▶

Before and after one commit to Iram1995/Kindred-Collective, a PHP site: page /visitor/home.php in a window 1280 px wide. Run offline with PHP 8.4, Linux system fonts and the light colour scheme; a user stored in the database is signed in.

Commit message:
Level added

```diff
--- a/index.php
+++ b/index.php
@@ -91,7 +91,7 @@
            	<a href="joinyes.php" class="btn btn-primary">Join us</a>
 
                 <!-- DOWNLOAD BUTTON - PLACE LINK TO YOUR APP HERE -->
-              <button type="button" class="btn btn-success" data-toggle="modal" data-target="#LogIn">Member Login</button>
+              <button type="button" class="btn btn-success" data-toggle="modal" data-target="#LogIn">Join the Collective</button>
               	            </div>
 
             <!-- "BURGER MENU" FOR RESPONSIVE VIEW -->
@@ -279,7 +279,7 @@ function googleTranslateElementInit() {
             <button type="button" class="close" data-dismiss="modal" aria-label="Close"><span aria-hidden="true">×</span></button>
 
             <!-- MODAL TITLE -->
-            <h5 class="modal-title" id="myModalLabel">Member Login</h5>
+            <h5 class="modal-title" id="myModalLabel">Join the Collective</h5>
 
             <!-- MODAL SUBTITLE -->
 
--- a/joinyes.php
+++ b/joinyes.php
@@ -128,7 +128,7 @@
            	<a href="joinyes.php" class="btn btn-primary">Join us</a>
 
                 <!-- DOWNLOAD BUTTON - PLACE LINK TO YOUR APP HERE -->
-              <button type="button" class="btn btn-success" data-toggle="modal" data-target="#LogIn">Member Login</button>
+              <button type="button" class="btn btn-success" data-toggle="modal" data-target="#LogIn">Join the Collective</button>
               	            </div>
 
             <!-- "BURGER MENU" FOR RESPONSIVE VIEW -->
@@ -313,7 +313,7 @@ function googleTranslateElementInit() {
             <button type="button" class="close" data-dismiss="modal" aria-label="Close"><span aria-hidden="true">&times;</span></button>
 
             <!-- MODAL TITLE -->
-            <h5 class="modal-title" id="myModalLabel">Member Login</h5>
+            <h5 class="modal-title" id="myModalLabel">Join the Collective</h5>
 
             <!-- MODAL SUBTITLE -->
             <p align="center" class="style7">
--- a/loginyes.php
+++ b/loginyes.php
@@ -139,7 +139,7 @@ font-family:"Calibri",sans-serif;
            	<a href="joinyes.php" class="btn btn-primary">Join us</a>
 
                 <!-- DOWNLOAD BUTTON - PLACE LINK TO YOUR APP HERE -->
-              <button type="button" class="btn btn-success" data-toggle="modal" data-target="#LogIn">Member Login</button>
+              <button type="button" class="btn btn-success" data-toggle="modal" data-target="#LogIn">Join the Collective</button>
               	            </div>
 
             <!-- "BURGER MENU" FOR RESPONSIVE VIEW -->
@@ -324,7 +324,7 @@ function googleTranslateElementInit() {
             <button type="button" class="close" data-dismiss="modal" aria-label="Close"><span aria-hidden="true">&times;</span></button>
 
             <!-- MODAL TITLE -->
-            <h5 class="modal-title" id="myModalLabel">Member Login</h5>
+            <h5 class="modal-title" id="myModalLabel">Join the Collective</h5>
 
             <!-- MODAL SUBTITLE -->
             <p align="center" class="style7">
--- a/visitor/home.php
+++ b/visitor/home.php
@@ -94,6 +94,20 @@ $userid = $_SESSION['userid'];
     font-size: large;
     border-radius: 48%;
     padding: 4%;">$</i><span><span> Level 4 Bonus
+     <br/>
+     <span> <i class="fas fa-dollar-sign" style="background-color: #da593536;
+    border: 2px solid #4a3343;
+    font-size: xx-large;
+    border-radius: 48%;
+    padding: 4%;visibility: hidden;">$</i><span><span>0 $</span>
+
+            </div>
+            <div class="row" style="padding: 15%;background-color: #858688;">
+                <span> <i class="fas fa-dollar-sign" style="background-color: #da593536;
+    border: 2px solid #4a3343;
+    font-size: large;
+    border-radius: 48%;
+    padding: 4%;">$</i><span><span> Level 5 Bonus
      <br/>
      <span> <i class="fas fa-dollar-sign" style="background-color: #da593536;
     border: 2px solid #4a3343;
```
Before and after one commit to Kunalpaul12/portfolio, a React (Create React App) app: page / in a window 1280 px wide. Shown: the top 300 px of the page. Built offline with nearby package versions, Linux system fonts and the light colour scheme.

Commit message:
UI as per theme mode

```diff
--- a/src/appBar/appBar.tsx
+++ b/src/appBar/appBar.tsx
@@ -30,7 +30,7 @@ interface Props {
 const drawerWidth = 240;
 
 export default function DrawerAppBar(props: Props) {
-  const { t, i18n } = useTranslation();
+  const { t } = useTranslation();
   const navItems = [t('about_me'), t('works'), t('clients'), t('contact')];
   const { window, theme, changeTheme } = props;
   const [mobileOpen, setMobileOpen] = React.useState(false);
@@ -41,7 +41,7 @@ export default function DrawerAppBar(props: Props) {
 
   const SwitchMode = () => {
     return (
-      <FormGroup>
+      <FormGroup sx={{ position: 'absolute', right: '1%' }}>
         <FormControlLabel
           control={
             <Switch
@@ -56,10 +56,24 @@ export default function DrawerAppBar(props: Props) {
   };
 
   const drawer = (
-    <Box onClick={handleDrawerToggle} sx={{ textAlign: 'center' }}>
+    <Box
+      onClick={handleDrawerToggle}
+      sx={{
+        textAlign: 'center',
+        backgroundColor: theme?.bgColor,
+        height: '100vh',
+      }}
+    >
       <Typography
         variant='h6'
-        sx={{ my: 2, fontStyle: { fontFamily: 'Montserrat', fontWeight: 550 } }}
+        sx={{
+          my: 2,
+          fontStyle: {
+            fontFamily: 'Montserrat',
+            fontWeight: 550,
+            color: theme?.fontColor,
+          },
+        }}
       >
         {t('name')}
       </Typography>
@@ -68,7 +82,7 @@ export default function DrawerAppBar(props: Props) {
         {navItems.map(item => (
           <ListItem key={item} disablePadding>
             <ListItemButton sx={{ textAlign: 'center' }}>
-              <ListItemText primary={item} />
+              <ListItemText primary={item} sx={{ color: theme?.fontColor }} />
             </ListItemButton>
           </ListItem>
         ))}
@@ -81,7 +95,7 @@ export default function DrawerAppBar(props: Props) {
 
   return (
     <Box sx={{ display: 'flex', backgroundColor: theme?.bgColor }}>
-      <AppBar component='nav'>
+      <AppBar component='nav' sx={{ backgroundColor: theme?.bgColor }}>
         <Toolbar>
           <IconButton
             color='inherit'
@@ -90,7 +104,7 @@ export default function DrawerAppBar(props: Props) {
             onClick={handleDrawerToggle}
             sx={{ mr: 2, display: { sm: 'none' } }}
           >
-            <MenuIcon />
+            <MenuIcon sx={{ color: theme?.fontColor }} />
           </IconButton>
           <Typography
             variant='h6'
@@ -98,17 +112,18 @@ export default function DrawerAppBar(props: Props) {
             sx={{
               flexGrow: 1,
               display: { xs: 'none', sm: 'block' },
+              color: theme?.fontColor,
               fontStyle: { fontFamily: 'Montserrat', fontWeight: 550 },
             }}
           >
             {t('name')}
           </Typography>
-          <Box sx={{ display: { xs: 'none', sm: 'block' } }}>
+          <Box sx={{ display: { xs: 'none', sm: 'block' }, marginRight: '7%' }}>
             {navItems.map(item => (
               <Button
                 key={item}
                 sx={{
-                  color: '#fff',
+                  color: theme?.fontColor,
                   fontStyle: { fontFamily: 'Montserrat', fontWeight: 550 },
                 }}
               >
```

◀

Across all lines above, count those with the string "ListItemText". Only the number is wanted.

• [Solution to this problem]
2